All of the records should be reproduced word for word, but no images may appear in the copy.
Content starts
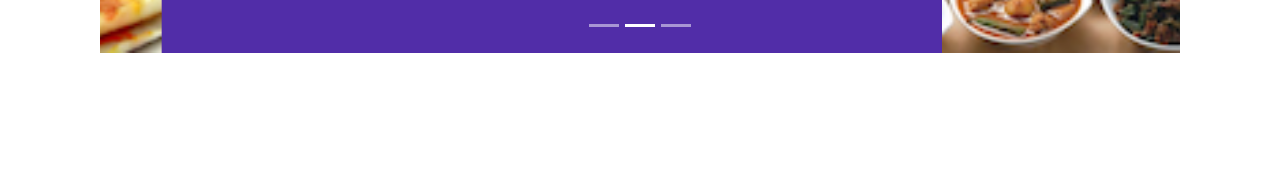
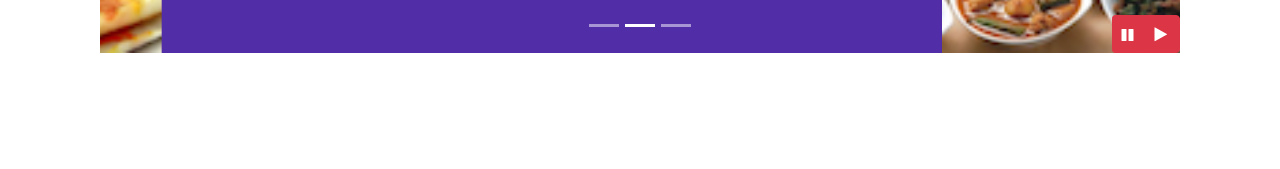
Before and after one commit to ciarram/Intro-Bootstrap, a website: page conFusion/index.html in a window 1280 px wide. Shown: the part 631-800 px from the top of the page. Drawn offline with nearby package versions, Linux system fonts and the light colour scheme.

Commit message:
added jquery functions to carousel

```diff
--- a/conFusion/css/style.css
+++ b/conFusion/css/style.css
@@ -74,3 +74,9 @@ body{
     left: 0;
     min-height: 300px;
 }
+
+#carouselButtons{
+    right: 0px;
+    position: absolute;
+    bottom: 0px;
+}
--- a/conFusion/index.html
+++ b/conFusion/index.html
@@ -196,6 +196,14 @@
                         <a class="carousel-control-next" href="#mycarousel" role="button" data-slide="next">
                             <span class="carousel-control-next-icon"></span>
                         </a>
+                        <div class="btn-group" id="carouselButtons">
+                            <button class="btn btn-danger btn-sm" id="carousel-pause">
+                                <span class="fa fa-pause"></span>
+                            </button>
+                            <button class="btn btn-danger btn-small" id="carousel-play">
+                                <span class="fa fa-play"></span>
+                            </button>
+                        </div>
                     </div>
                 </div>
             </div>
@@ -293,6 +301,15 @@
 <script src="node_modules/popper.js/dist/umd/popper.min.js"></script>
 <script src="node_modules/bootstrap/dist/js/bootstrap.min.js"></script>
 <script>
+    $(document).ready(function(){
+        $('#mycarousel').carousel({ interval: 2000 });
+        $('#carousel-pause').click(function(){
+            $('#mycarousel').carousel('pause');
+        });
+        $('#carousel-play').click(function(){
+            $('#mycarousel').carousel('cycle');
+        });
+    });
 </script>
 </body>
 
```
Content ends
> [Worked solution]
Before and after one commit to ciarram/Intro-Bootstrap, a website: page conFusion/index.html in a window 1280 px wide. Shown: the part 631-800 px from the top of the page. Drawn offline with nearby package versions, Linux system fonts and the light colour scheme.

Commit message:
added jquery functions to carousel

```diff
--- a/conFusion/css/style.css
+++ b/conFusion/css/style.css
@@ -74,3 +74,9 @@ body{
     left: 0;
     min-height: 300px;
 }
+
+#carouselButtons{
+    right: 0px;
+    position: absolute;
+    bottom: 0px;
+}
--- a/conFusion/index.html
+++ b/conFusion/index.html
@@ -196,6 +196,14 @@
                         <a class="carousel-control-next" href="#mycarousel" role="button" data-slide="next">
                             <span class="carousel-control-next-icon"></span>
                         </a>
+                        <div class="btn-group" id="carouselButtons">
+                            <button class="btn btn-danger btn-sm" id="carousel-pause">
+                                <span class="fa fa-pause"></span>
+                            </button>
+                            <button class="btn btn-danger btn-small" id="carousel-play">
+                                <span class="fa fa-play"></span>
+                            </button>
+                        </div>
                     </div>
                 </div>
             </div>
@@ -293,6 +301,15 @@
 <script src="node_modules/popper.js/dist/umd/popper.min.js"></script>
 <script src="node_modules/bootstrap/dist/js/bootstrap.min.js"></script>
 <script>
+    $(document).ready(function(){
+        $('#mycarousel').carousel({ interval: 2000 });
+        $('#carousel-pause').click(function(){
+            $('#mycarousel').carousel('pause');
+        });
+        $('#carousel-play').click(function(){
+            $('#mycarousel').carousel('cycle');
+        });
+    });
 </script>
 </body>
 
```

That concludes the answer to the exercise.